Exercise goal:
Look through the records and copy every line in which "color" appears.

Source data:
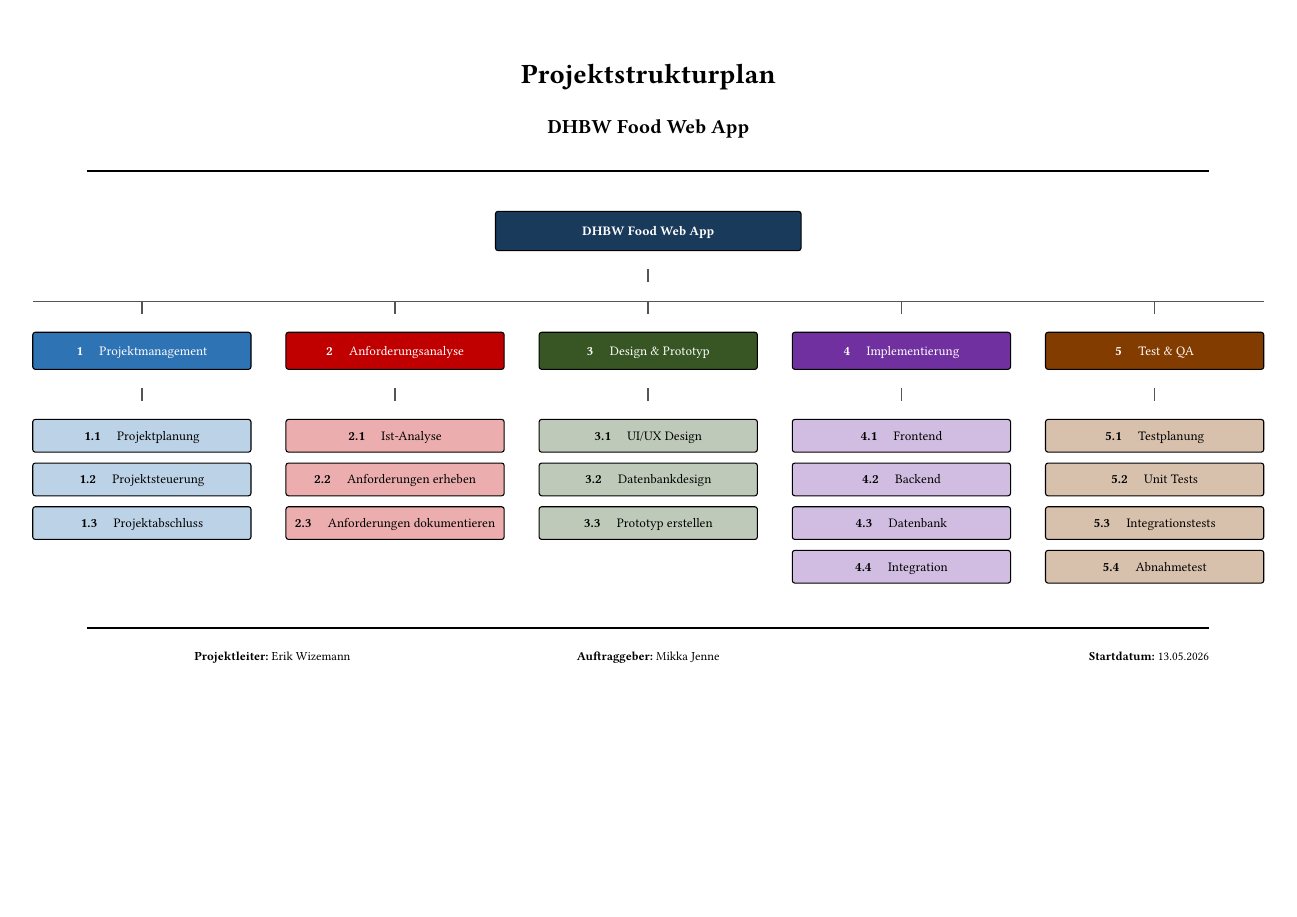
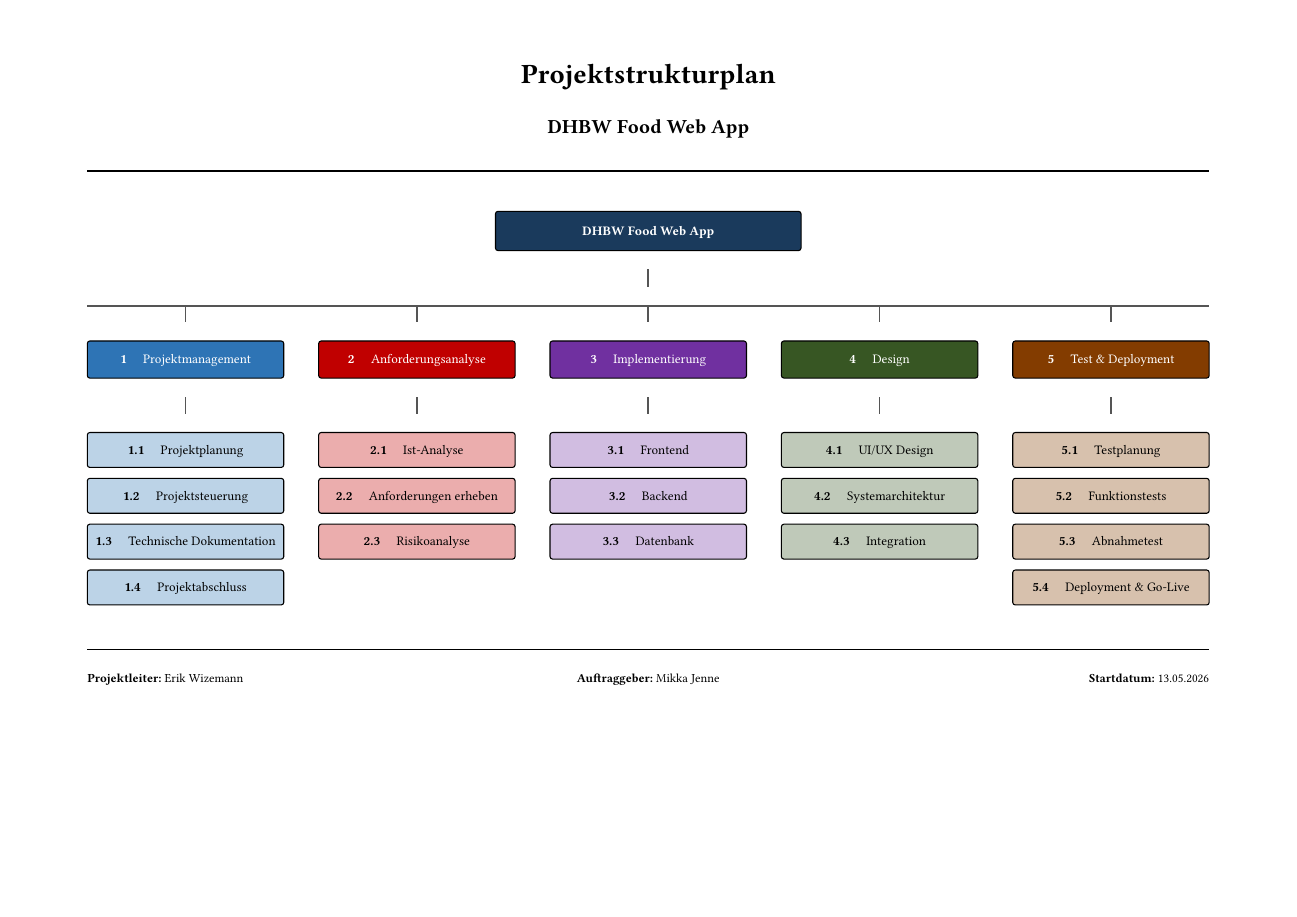
Before and after one commit to WizemannGitHub/DHBW-Food-WebApp, a Typst document (Dokumente/projektstrukturplan.typ): the whole page. Compiled offline with Typst 0.15; a missing font is replaced by an installed copy or a similar font.

Commit message:
Kleine Anpassung der Phasen und Arbeitspakete

```diff
--- a/Dokumente/projektstrukturplan.typ
+++ b/Dokumente/projektstrukturplan.typ
@@ -23,7 +23,8 @@
     packages: (
       (id: "1.1", name: "Projektplanung"),
       (id: "1.2", name: "Projektsteuerung"),
-      (id: "1.3", name: "Projektabschluss"),
+      (id: "1.3", name: "Technische Dokumentation"),
+      (id: "1.4", name: "Projektabschluss"),
     ),
   ),
   (
@@ -33,14 +34,11 @@
     packages: (
       (id: "2.1", name: "Ist-Analyse"),
       (id: "2.2", name: "Anforderungen erheben"),
-      (id: "2.3", name: "Anforderungen dokumentieren"),
+      (id: "2.3", name: "Risikoanalyse"),
     ),
   ),
   (
     id: "3",
-    name: "Design & Prototyp",
-    color: rgb("#375623"),
+    name: "Implementierung",
+    color: rgb("#7030a0"),
     packages: (
-      (id: "3.1", name: "UI/UX Design"),
-      (id: "3.2", name: "Datenbankdesign"),
-      (id: "3.3", name: "Prototyp erstellen"),
@@ -48,3 +49,5 @@
   ),
   (
     id: "4",
+    name: "Design",
+    color: rgb("#375623"),
@@ -53,19 +54,18 @@
     packages: (
-      (id: "4.1", name: "Frontend"),
-      (id: "4.2", name: "Backend"),
-      (id: "4.3", name: "Datenbank"),
-      (id: "4.4", name: "Integration"),
+      (id: "4.1", name: "UI/UX Design"),
+      (id: "4.2", name: "Systemarchitektur"),
+      (id: "4.3", name: "Integration"),
     ),
   ),
   (
     id: "5",
-    name: "Test & QA",
+    name: "Test & Deployment",
     color: rgb("#833c00"),
     packages: (
       (id: "5.1", name: "Testplanung"),
-      (id: "5.2", name: "Unit Tests"),
-      (id: "5.3", name: "Integrationstests"),
-      (id: "5.4", name: "Abnahmetest"),
+      (id: "5.2", name: "Funktionstests"),
+      (id: "5.3", name: "Abnahmetest"),
+      (id: "5.4", name: "Deployment & Go-Live"),
     ),
   ),
 )
@@ -76,5 +76,5 @@
 
 #let root-w = 7cm
 #let root-h = 0.9cm
-#let phase-w = 5cm
+#let phase-w = 4.5cm
 #let phase-h = 0.85cm
```
Also changed, not shown: Dokumente/projektauftrag.typ (+1 -1 lines), Dokumente/projektstrukturplan.typ (13 more changed lines).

Solution to the exercise:
-    color: rgb("#375623"),
+    color: rgb("#7030a0"),
+    color: rgb("#375623"),
     color: rgb("#833c00"),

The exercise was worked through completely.